SMIT has been hired to work on a number of high-profile maritime accidents, such as the Italian cruise ship Costa Concordia, which crashed off the island of Giglio with over 4,000 passengers on board in January 2012.
The Philippine Coast Guard on Wednesday finally gave the green light to to the US Navy plan of cutting the USS Guardian into pieces and then lifting each section onto a barge with floating cranes to minimize further damage to the reef at the UNESCO World Heritage site in the Sulu Sea.
US should pay fines if they can afford $25-M – WWF
Asked about the cost of the salvaging, World Wildlife Fund (WWF) Philippines spokesman Gregg Yan said that the fines that the US Navy will have to pay for the crash are “just a drop in the bucket for [their] coffers” if they can afford $25-M to remove the ship.
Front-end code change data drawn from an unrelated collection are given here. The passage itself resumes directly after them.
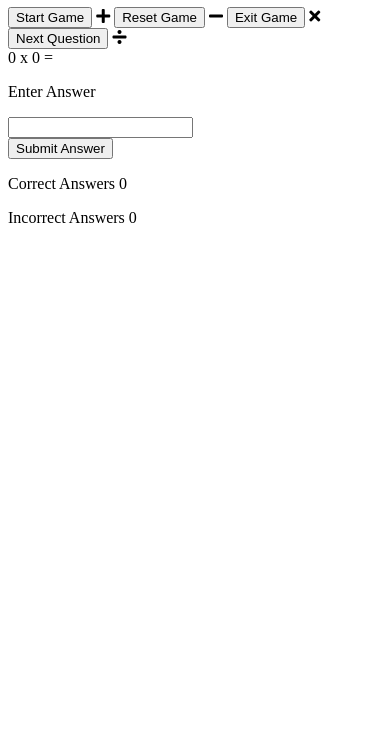
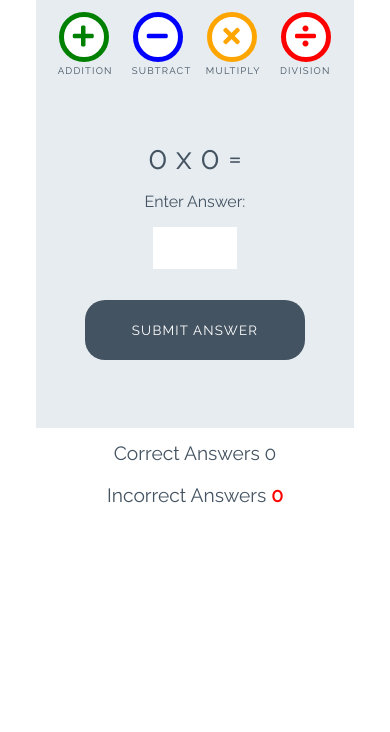
Before and after one commit to Danut89/Practice-project-LoveMath-, a plain HTML site: page index.html in a window 390 px wide. Shown: the part 112-844 px from the top of the page. Drawn offline with Linux system fonts and the light colour scheme.

Commit message:
Added style

```diff
--- a/assets/css/style.css
+++ b/assets/css/style.css
@@ -0,0 +1,252 @@
+/* --------- Global style */
+
+body {
+    background-color: white;
+    font-family: "Raleway", sans-serif;
+    color: #445361;
+    text-align: center;
+}
+
+/* --------- Heading */
+
+.heading {
+    text-align: center;
+    font-size: 2.5rem;
+}
+
+.logo {
+    height: 40px;
+    padding-right: 5px;
+}
+
+/* --------- Game layout */
+
+.game-area {
+    background-color: #E6ECF0;
+    box-sizing: border-box;
+    width: 85%;
+    height: 65vh;
+    max-height: 450px;
+    max-width: 830px;
+    margin-left: auto;
+    margin-right: auto;
+    padding: 1%;
+}
+
+.question-area {
+    width: 50%;
+    font-size: 2rem;
+    margin: auto;
+    padding: 50px 0;
+}
+
+.question-area span {
+    padding: 0 15px;
+}
+
+.score-area {
+    margin: 5px auto;
+    width: 60%;
+    font-size: 1.2rem;
+}
+
+.controls-area {
+    width: 85%;
+    margin: 30px auto;
+}
+
+#score {
+    color: green;
+    font-weight: bold;
+}
+
+#incorrect {
+    color: red;
+    font-weight: bold;
+}
+
+.answer-message {
+    display: none;
+    font-size: 1rem;
+}
+
+#answer-box {
+    border: none;
+    color: #445361;
+    display: inline-block;
+    height: 40px;
+    width: 80px;
+    font-size: 1.2rem;
+}
+
+.scores {
+    display: inline-block;
+    padding: 25px;
+}
+
+/* --------- Buttons */
+
+.btn {
+    width: 220px;
+    height: 60px;
+    font-family: "Raleway", sans-serif;
+    text-transform: uppercase;
+    letter-spacing: 1.2px;
+    color: white;
+}
+
+.btn:focus {
+    outline: none;
+}
+
+.btn--big {
+    padding-top: 10px;
+    border-radius: 50%;
+    background-color: white;
+    border: 10px solid;
+    width: 100px;
+    height: 100px;
+    font-size: 3.2rem;
+    margin: 0 30px;
+    transition: all 0.5s;
+}
+
+.btn--big::after {
+    content: attr(data-type);
+    position: relative;
+    color: #445361;
+    left: -0.5em;
+    font-size: 1rem;
+}
+
+.btn--blue {
+    border-color: blue;
+    color: blue;
+}
+
+.btn--blue:active,
+.btn--blue:hover {
+    background-color: darkblue;
+    color: white;
+}
+
+.btn--orange {
+    border-color: orange;
+    color: orange;
+}
+
+.btn--orange:active,
+.btn--orange:hover {
+    background-color: darkorange;
+    color: white;
+}
+
+.btn--red {
+    border-color: red;
+    color: red;
+}
+
+.btn--red:active,
+.btn--red:hover {
+    background-color: darkred;
+    color: white;
+}
+
+.btn--green {
+    border-color: green;
+    color: green;
+}
+
+.btn--green:active,
+.btn--green:hover {
+    background-color: darkgreen;
+    color: white;
+}
+
+.btn--gray {
+    margin-top: 25px;
+    background-color: #445361;
+    border: 1px transparent;
+    border-radius: 20px;
+}
+
+.btn--gray:active,
+.btn--gray:hover {
+    background-color: #0d1013;
+}
+
+/* --------- Media queries */
+
+@media (max-width: 414px) {
+    .controls-area {
+        width: 100%;
+    }
+
+    .btn--big {
+        margin: 0 10px;
+        padding: 5px;
+        border: 5px solid;
+        width: 50px;
+        height: 50px;
+        font-size: 1.5rem;
+    }
+
+    .btn--big::after {
+        font-size: 0.6rem;
+        left: -0.7rem;
+    }
+
+    .question-area {
+        padding: 10% 0;
+        width: 100%;
+    }
+
+    .question-area span {
+        padding: 0;
+    }
+
+    .answer-message {
+        display: block;
+    }
+
+    #answer-box {
+        display: block;
+        margin: 0 auto;
+    }
+    .btn--gray {
+        margin-top: 0;
+    }
+
+    .score-area {
+        width: 100%;
+    }
+
+    .scores {
+        margin: 0.5em auto;
+        display: block;
+        padding: 5px;
+    }
+
+    .heading {
+        font-size: 2rem;
+    }
+}
+
+@media (max-width: 320px) {
+    .game-area {
+        height: 70vh;
+    }
+
+    .controls-area {
+        width: 75%;
+        margin: 10px auto;
+    }
+
+    .btn--big {
+        margin: 10px 10px;
+    }
+    .question-area {
+        padding: 10px 0;
+    }
+
+}
--- a/index.html
+++ b/index.html
@@ -13,25 +13,29 @@
         <img class="logo" src="assets/images/logo.png" alt="logo">Love Math
     </h1>
     <div class="game-area">
-        <div class="control-area">
-            <button class="btn btn--big btn--green">Start Game</button>
+        <div class="controls-area">
+            <button data-type="addition" class="btn btn--big btn--green">
                 <i class="fas fa-plus"></i>
-            <button class="btn btn--big btn--blue">Reset Game</button>
+            </button>
+            <button data-type="subtract" class="btn btn--big btn--blue">
                 <i class="fas fa-minus"></i>
-            <button class="btn btn--big btn--orange">Exit Game</button>
+            </button>
+            <button data-type="multiply" class="btn btn--big btn--orange">
                 <i class="fas fa-times"></i>
-            <button class="btn btn--big btn--red">Next Question</button>
+            </button>
+            <button data-type="division" class="btn btn--big btn--red">
                 <i class="fas fa-divide"></i>
+            </button>
         </div>
         <div class="question-area">
             <span id="operand1">0</span>
             <span id="operator">x</span>
             <span id="operand2">0</span>
             <span>=</span>
-            <p class="answer-message">Enter Answer</p>
+            <p class="answer-message">Enter Answer:</p>
             <input id="answer-box" type="number">
         </div>
-        <button class="btn  btn--purple">Submit Answer</button>
+        <button data-type="submit" class="btn btn--gray">Submit Answer</button>
     </div>
     <div class="score-area">
         <p class="scores">Correct Answers <span id="scores">0</span></p>
```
“By law, the US Navy should pay a fine of at least $600 per sqm of damaged reef. At 4,000 sqm, that amounts to at least $2.4-M for one offense, [but the] USS Guardian incurred at least five violations,” he told Rappler.
Yan called on the United States government “to spend for rehabilitation and life [rather than] warfare.”
WWF-Philippines last week recalled how the US Navy paid US$15-M (about P610-M based on the current exchange rate) to the State of Hawaii when one of its ships ran aground on a reef and destoyed 890 sqm of coral in early 2009.
A spokesman for the US Navy had not replied to a request for comment as of posting time. – Rappler.com